I would be the ideal man on the ground to get the inside scoop. As I am no stranger to festivals. This is most definitely my element. I have an uncanny ability to pick apart situations and digest them into comprehensive and entertaining reads. Such that I am not only describing what is taking place, but how the the music affects both mine and others psyches. This way, I will be able to paint a perfect picture of the sets I attend. After reading my entries you should be able to have such a feel for this festival that you may as well have been there. I will also provide pictures of sets/people/places in order to provide a full visualization of the Wakarusa experience.
Wakarusa is getting ready to take Ozark by storm once again. It is a festival guaranteed to ask no quarter and give none. This will be my fourth year attending Wakarusa in Ozark, Arkansas and I must say I am quite excited for this year. The number of patrons has increased steadily over these past few years and this year will by far be the largest. Thousands of young ragers will show up and will not be disappointed to say the very least. Music is scheduled from early afternoon all the way into the wee hours of the morning for that extra hard core of Wakarusians. Also for those that somehow manage to wake up early of their own accord (sun permitting) there is yoga and all other types of group activities scheduled for the morning hours. This year’s lineup is pretty enticing. While not as solid as I have seen in the past, the diversity makes up for it with ease. From heavy hitters like Primus all the way to jam savants Umphrey’s McGee, dub/house/electro on steroids EOTO, and smaller but well known bluegrass band Railroad Earth. Also included is just about every variation of electronica music on the scene today. Even That 1 Guy known for being able to play just about anything including a boot. You can go catch Hot Buttered Rum’s smooth bluegrass sound and jump straight into Primus with Claypool’s frenetic bass lines then into EOTO’s filthy dubstep whomp. The possibilities are quite mouthwatering, and I’m sure many of my fellow festival goers will agree. There are many tents and stages provided by Wakarusa. There is the Satellite stage (for more electronica based artists), the Outpost (for smaller artists not quite big enough for the Revival tent). The Revival tent is for fairly well known acts of all genres. Sometimes a band that played the Mainstage their first night will play the Revival their second.

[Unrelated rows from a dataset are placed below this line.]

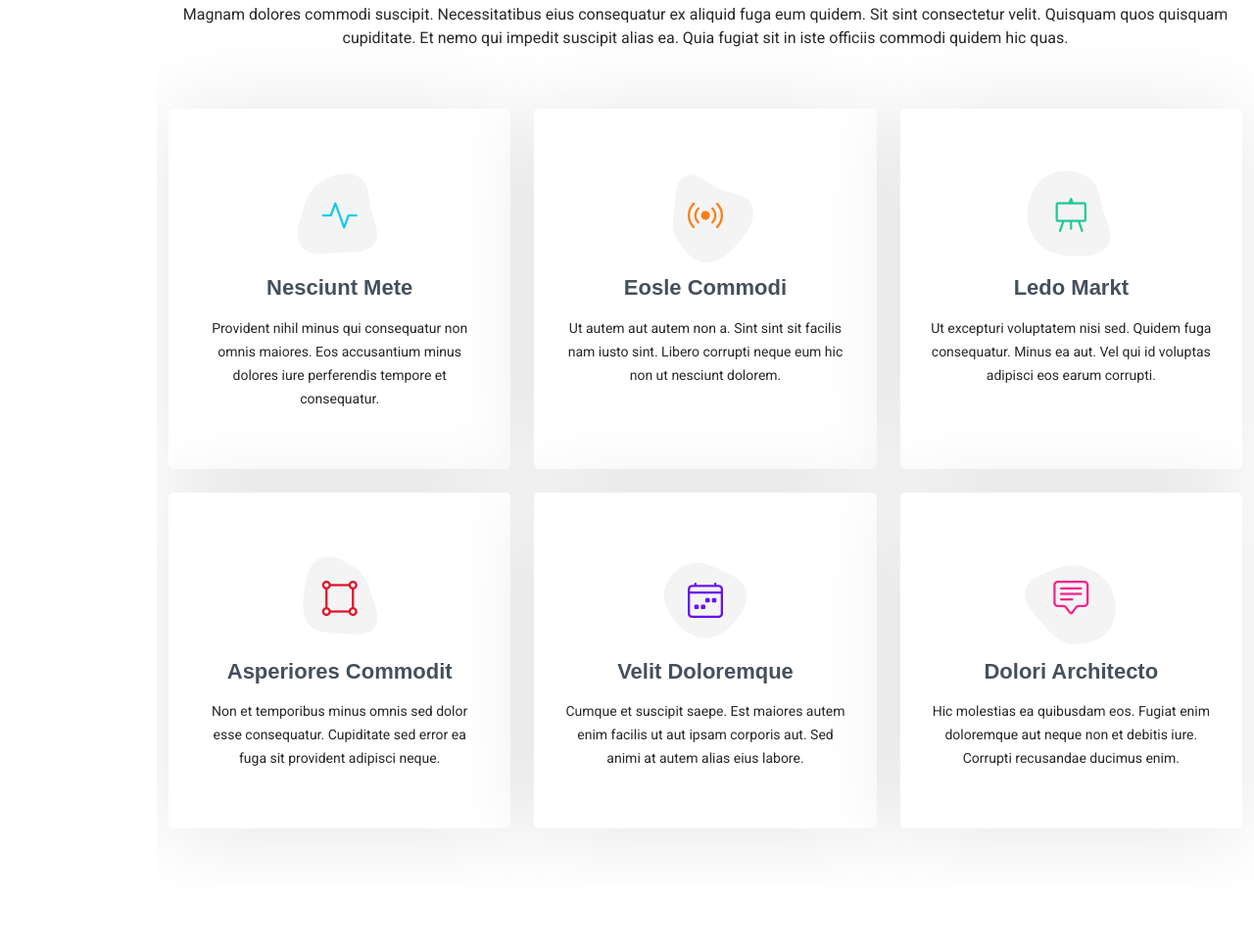
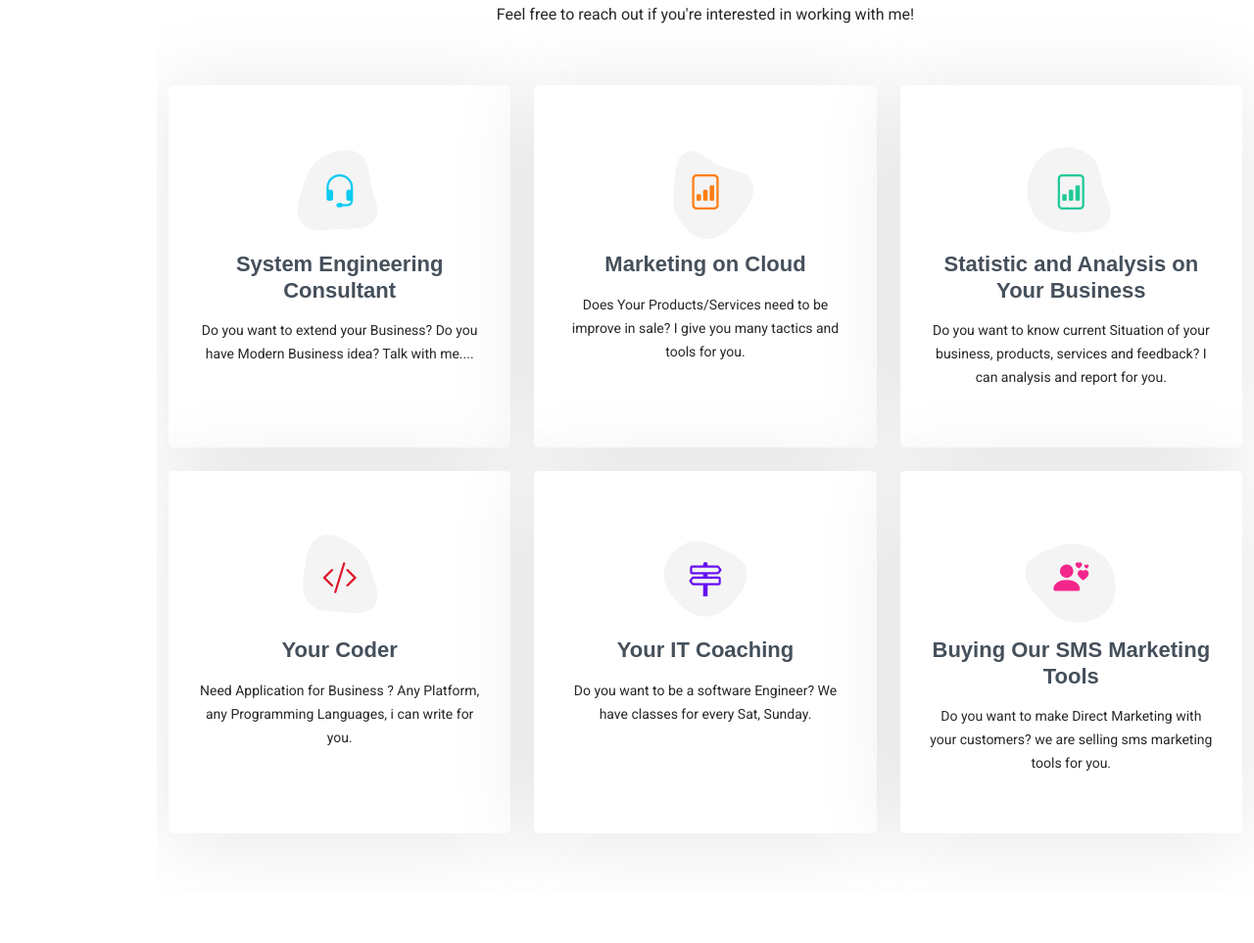
Before and after one commit to nyannaingtun77/profile, a plain HTML site: page index.html in a window 1280 px wide. Shown: the part 9330-10293 px from the top of the page at 98% size. Drawn offline with Linux system fonts and the light colour scheme.

Commit message:
finished services

```diff
--- a/index.html
+++ b/index.html
@@ -674,7 +674,7 @@
       <!-- Section Title -->
       <div class="container section-title" data-aos="fade-up">
         <h2>Services</h2>
-        <p>Magnam dolores commodi suscipit. Necessitatibus eius consequatur ex aliquid fuga eum quidem. Sit sint consectetur velit. Quisquam quos quisquam cupiditate. Et nemo qui impedit suscipit alias ea. Quia fugiat sit in iste officiis commodi quidem hic quas.</p>
+        <p>Feel free to reach out if you're interested in working with me!        </p>
       </div><!-- End Section Title -->
 
       <div class="container">
@@ -685,12 +685,12 @@
                 <svg width="100" height="100" viewBox="0 0 600 600" xmlns="http://www.w3.org/2000/svg">
                   <path stroke="none" stroke-width="0" fill="#f5f5f5" d="M300,521.0016835830174C376.1290562159157,517.8887921683347,466.0731472004068,529.7835943286574,510.70327084640275,468.03025145048787C554.3714126377745,407.6079735673963,508.03601936045806,328.9844924480964,491.2728898941984,256.3432110539036C474.5976632858925,184.082847569629,479.9380746630129,96.60480741107993,416.23090153303,58.64404602377083C348.86323505073057,18.502131276798302,261.93793281208167,40.57373210992963,193.5410806939664,78.93577620505333C130.42746243093433,114.334589627462,98.30271207620316,179.96522072025542,76.75703585869454,249.04625023123273C51.97151888228291,328.5150500222984,13.704378332031375,421.85034740162234,66.52175969318436,486.19268352777647C119.04800174914682,550.1803526380478,217.28368757567262,524.383925680826,300,521.0016835830174"></path>
                 </svg>
-                <i class="bi bi-activity"></i>
+                <i class="bi bi-headset"></i>
               </div>
               <a href="#" class="stretched-link">
-                <h3>Nesciunt Mete</h3>
+                <h3>System Engineering Consultant</h3>
               </a>
-              <p>Provident nihil minus qui consequatur non omnis maiores. Eos accusantium minus dolores iure perferendis tempore et consequatur.</p>
+              <p>Do you want to extend your Business? Do you have Modern Business idea? Talk with me.... </p>
             </div>
           </div><!-- End Service Item -->
 
@@ -700,12 +700,12 @@
                 <svg width="100" height="100" viewBox="0 0 600 600" xmlns="http://www.w3.org/2000/svg">
                   <path stroke="none" stroke-width="0" fill="#f5f5f5" d="M300,582.0697525312426C382.5290701553225,586.8405444964366,449.9789794690241,525.3245884688669,502.5850820975895,461.55621195738473C556.606425686781,396.0723002908107,615.8543463187945,314.28637112970534,586.6730223649479,234.56875336149918C558.9533121215079,158.8439757836574,454.9685369536778,164.00468322053177,381.49747125262974,130.76875717737553C312.15926192815925,99.40240125094834,248.97055460311594,18.661163978235184,179.8680185752513,50.54337015887873C110.5421016452524,82.52863877960104,119.82277516462835,180.83849132639028,109.12597500060166,256.43424936330496C100.08760227029461,320.3096726198365,92.17705696193138,384.0621239912766,124.79988738764834,439.7174275375508C164.83382741302287,508.01625554203684,220.96474134820875,577.5009287672846,300,582.0697525312426"></path>
                 </svg>
-                <i class="bi bi-broadcast"></i>
+                <i class="bi bi-file-bar-graph"></i>
               </div>
               <a href="#" class="stretched-link">
-                <h3>Eosle Commodi</h3>
+                <h3>Marketing on Cloud</h3>
               </a>
-              <p>Ut autem aut autem non a. Sint sint sit facilis nam iusto sint. Libero corrupti neque eum hic non ut nesciunt dolorem.</p>
+              <p>Does Your Products/Services need to be improve in sale? I give you many tactics and tools for you. </p>
             </div>
           </div><!-- End Service Item -->
 
@@ -715,12 +715,12 @@
                 <svg width="100" height="100" viewBox="0 0 600 600" xmlns="http://www.w3.org/2000/svg">
                   <path stroke="none" stroke-width="0" fill="#f5f5f5" d="M300,541.5067337569781C382.14930387511276,545.0595476570109,479.8736841581634,548.3450877840088,526.4010558755058,480.5488172755941C571.5218469581645,414.80211281144784,517.5187510058486,332.0715597781072,496.52539010469104,255.14436215662573C477.37192572678356,195.9906835881958,473.57363656557914,105.61284051026155,413.0603344069578,65.22779650032875C343.27470386102294,18.654635553484475,251.2091493199835,5.337323636656869,175.0934190732945,40.62881213300186C97.87086631185822,76.43348514350839,51.98124368387456,156.15599469081315,36.44837278890362,239.84606092416172C21.716077023791087,319.22268207091537,43.775223500013084,401.1760424656574,96.891909868211,461.97329694683043C147.22146801428983,519.5804099606455,223.5754009179313,538.201503339737,300,541.5067337569781"></path>
                 </svg>
-                <i class="bi bi-easel"></i>
+                <i class="bi bi-file-bar-graph"></i>
               </div>
               <a href="#" class="stretched-link">
-                <h3>Ledo Markt</h3>
+                <h3>Statistic and Analysis on Your Business</h3>
               </a>
-              <p>Ut excepturi voluptatem nisi sed. Quidem fuga consequatur. Minus ea aut. Vel qui id voluptas adipisci eos earum corrupti.</p>
+              <p>Do you want to know current Situation of your business, products, services and feedback? I can analysis and report for you. </p>
             </div>
           </div><!-- End Service Item -->
 
@@ -730,12 +730,12 @@
                 <svg width="100" height="100" viewBox="0 0 600 600" xmlns="http://www.w3.org/2000/svg">
                   <path stroke="none" stroke-width="0" fill="#f5f5f5" d="M300,503.46388370962813C374.79870501325706,506.71871716319447,464.8034551963731,527.1746412648533,510.4981551193396,467.86667711651364C555.9287308511215,408.9015244558933,512.6030010748507,327.5744911775523,490.211057578863,256.5855673507754C471.097692560561,195.9906835881958,447.69079081568157,138.11976852964426,395.19560036434837,102.3242989838813C329.3053358748298,57.3949838291264,248.02791733380457,8.279543830951368,175.87071277845988,42.242879143198664C103.41431057327972,76.34704239035025,93.79494320519305,170.9812938413882,81.28167332365135,250.07896920659033C70.17666984294237,320.27484674793965,64.84698225790005,396.69656628748305,111.28512138212992,450.4950937839243C156.20124167950087,502.5303643271138,231.32542653798444,500.4755392045468,300,503.46388370962813"></path>
                 </svg>
-                <i class="bi bi-bounding-box-circles"></i>
+                <i class="bi bi-code-slash"></i>
               </div>
               <a href="#" class="stretched-link">
-                <h3>Asperiores Commodit</h3>
+                <h3>Your Coder</h3>
               </a>
-              <p>Non et temporibus minus omnis sed dolor esse consequatur. Cupiditate sed error ea fuga sit provident adipisci neque.</p>
+              <p>Need Application for Business ? Any Platform, any Programming Languages, i can write for you.</p>
               <a href="#" class="stretched-link"></a>
             </div>
           </div><!-- End Service Item -->
@@ -746,12 +746,12 @@
                 <svg width="100" height="100" viewBox="0 0 600 600" xmlns="http://www.w3.org/2000/svg">
                   <path stroke="none" stroke-width="0" fill="#f5f5f5" d="M300,532.3542879108572C369.38199826031484,532.3153073249985,429.10787420159085,491.63046689027357,474.5244479745417,439.17860296908856C522.8885846962883,383.3225815378663,569.1668002868075,314.3205725914397,550.7432151929288,242.7694973846089C532.6665558377875,172.5657663291529,456.2379748765914,142.6223662098291,390.3689995646985,112.34683881706744C326.66090330228417,83.06452184765237,258.84405631176094,53.51806209861945,193.32584062364296,78.48882559362697C121.61183558270385,105.82097193414197,62.805066853699245,167.19869350419734,48.57481801355237,242.6138429142374C34.843463184063346,315.3850353017275,76.69343916112496,383.4422959591041,125.22947124332185,439.3748458443577C170.7312796277747,491.8107796887764,230.57421082200815,532.3932930995766,300,532.3542879108572"></path>
                 </svg>
-                <i class="bi bi-calendar4-week icon"></i>
+                <i class="bi bi-signpost-2 icon"></i>
               </div>
               <a href="#" class="stretched-link">
-                <h3>Velit Doloremque</h3>
+                <h3>Your IT Coaching</h3>
               </a>
-              <p>Cumque et suscipit saepe. Est maiores autem enim facilis ut aut ipsam corporis aut. Sed animi at autem alias eius labore.</p>
+              <p>Do you want to be a software Engineer? We have classes for every Sat, Sunday.</p>
               <a href="#" class="stretched-link"></a>
             </div>
           </div><!-- End Service Item -->
@@ -762,12 +762,12 @@
                 <svg width="100" height="100" viewBox="0 0 600 600" xmlns="http://www.w3.org/2000/svg">
                   <path stroke="none" stroke-width="0" fill="#f5f5f5" d="M300,566.797414625762C385.7384707136149,576.1784315230908,478.7894351017131,552.8928747891023,531.9192734346935,484.94944893311C584.6109503024035,417.5663521118492,582.489472248146,322.67544863468447,553.9536738515405,242.03673114598146C529.1557734026468,171.96086150256528,465.24506316201064,127.66468636344209,395.9583748389544,100.7403814666027C334.2173773831606,76.7482773500951,269.4350130405921,84.62216499799875,207.1952322260088,107.2889140133804C132.92018162631612,134.33871894543012,41.79353780512637,160.00259165414826,22.644507872594943,236.69541883565114C3.319112789854554,314.0945973066697,72.72355303640163,379.243833228382,124.04198916343866,440.3218312028393C172.9286146004772,498.5055451809895,224.45579914871206,558.5317968840102,300,566.797414625762"></path>
                 </svg>
-                <i class="bi bi-chat-square-text"></i>
+                <i class="bi bi-person-hearts"></i>
               </div>
               <a href="#" class="stretched-link">
-                <h3>Dolori Architecto</h3>
+                <h3>Buying Our SMS Marketing Tools</h3>
               </a>
-              <p>Hic molestias ea quibusdam eos. Fugiat enim doloremque aut neque non et debitis iure. Corrupti recusandae ducimus enim.</p>
+              <p>Do you want to make Direct Marketing with your customers? we are selling sms marketing tools for you.</p>
               <a href="#" class="stretched-link"></a>
             </div>
           </div><!-- End Service Item -->
```
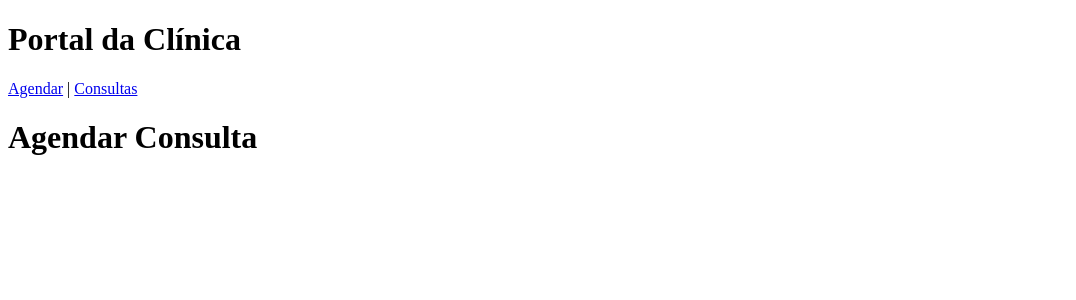
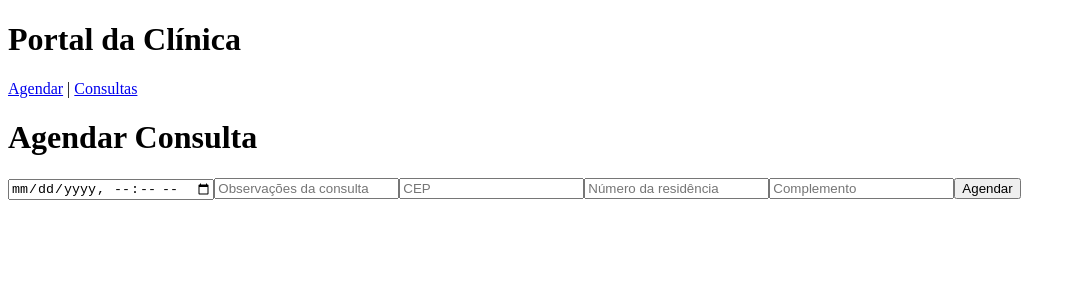
Before and after one commit to LuccaGarDal/node-api-clinic, a Vue app in the folder frontend/: page /portal/consulta in a window 1280 px wide. Shown: the top 300 px of the page, without its empty margins (0-1076 px from the left). Built offline with nearby package versions, Linux system fonts and the light colour scheme.

Commit message:
feat: criado view para agendamento de consultas

```diff
--- a/frontend/src/services/api.js
+++ b/frontend/src/services/api.js
@@ -9,6 +9,9 @@ const api = axios.create({
 
 api.interceptors.request.use((config) => {
   const token = localStorage.getItem('token'); // Assuming you store the JWT in localStorage
+
+  console.log("TOKEN:", token);
+
   if (token) {
     config.headers.Authorization = `Bearer ${token}`;
   }
--- a/frontend/src/views/Consulta.vue
+++ b/frontend/src/views/Consulta.vue
@@ -1,5 +1,54 @@
+<script setup>
+
+import { useRouter } from 'vue-router'
+import { ref } from 'vue';
+import  api  from '../services/api';
+
+const router = useRouter();
+const notas = ref('');
+const inicio = ref('');
+const cep = ref('');
+const numero = ref('');
+const complemento = ref('');
+const errorMessage = ref('')
+
+const agendar = async () => {
+
+    try {
+    const response = await api.post('/api/appointments', {
+      notas: notas.value,
+      inicio: inicio.value,
+      cep: cep.value,
+      numero: numero.value,
+      complemento: complemento.value
+    });
+
+  } catch (error) {
+    console.log(error);
+    errorMessage.value = error.response?.data?.message || 'Erro ao agendar consulta';
+  }
+
+};
+
+</script>
+
+
+
+
+
 <template>
     <div>
         <h1>Agendar Consulta</h1>
     </div>
+    <div>
+        <input type="datetime-local" v-model="inicio" placeholder="Data da consulta" />
+        <input v-model="notas" placeholder="Observações da consulta" />
+        <input v-model="cep" placeholder="CEP" />
+        <input v-model="numero" placeholder="Número da residência" />
+        <input v-model="complemento" type="password" placeholder="Complemento" />
+        <button @click="agendar">Agendar</button>
+        <p v-if="errorMessage" class="text-red-500">
+    {{ errorMessage }}
+    </p>
+    </div>
 </template>
--- a/frontend/src/views/Login.vue
+++ b/frontend/src/views/Login.vue
@@ -17,7 +17,7 @@ const login = async () => {
       senha: senha.value
     });
 
-    localStorage.setItem('token', response.data.token);
+    localStorage.setItem('token', response.data.data.token);
     router.push('/portal');
 
   } catch (error) {
```
Also changed, not shown: 1 other file (tests, documents, lock files or other folders).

The Mainstage is of course for the largest acts. It boasts a much bigger setup than past years and I assume will be bigger this year than last. The sound system is also quite impressive. Guaranteed to assault you with only the deepest psyche-penetrating bass and soaring melodies. I prefer this festival over one such as Bonnaroo, because you get the music and intimate environment without the hordes of people and hassle. Wakarusa is a far cry from the commercial Manchester-based festival.
A very important component of this whole experience is the surrounding nature. Ozark is one of the most beautiful places in all of Arkansas, and the mountaintop does not fail to capture a perfect taste of it. Festival goers can journey to a river down the highway south of the mainstage area to enjoy a cool refreshing dip, which provides much needed asylum from the harsh June sun. Also closer by (but a heck of a walk back uphill) is the waterfall that has become very popular over the past four years. There are various camping locations scattered over the mountaintop. The primary and most convenient (and expensive) is mainstage camping, the second closest is Westwoods across the highway. The furthest away would be satellite camping. Bus transportation will be provided for those of us camping in satellite. This service has been much improved over the past few years as it used to be a mad dash to even clamor aboard a bus. I expect this year to be go much more smoothly despite the larger crowd. They have had much experience and learned many a lesson these past few years. All this being said, I highly recommend this festival to every jam band aficionado. Even those that are green to the festival scene. This festival provides a smooth transition into such an environment. Most people are spontaneous and caring, and are not afraid to lend a hand or advice. I forsee many being converted this year to smaller festivals. As the vibe and overall atmosphere is much more palatable than that of Bonnaroo or Hangout.
See you on the mountaintop!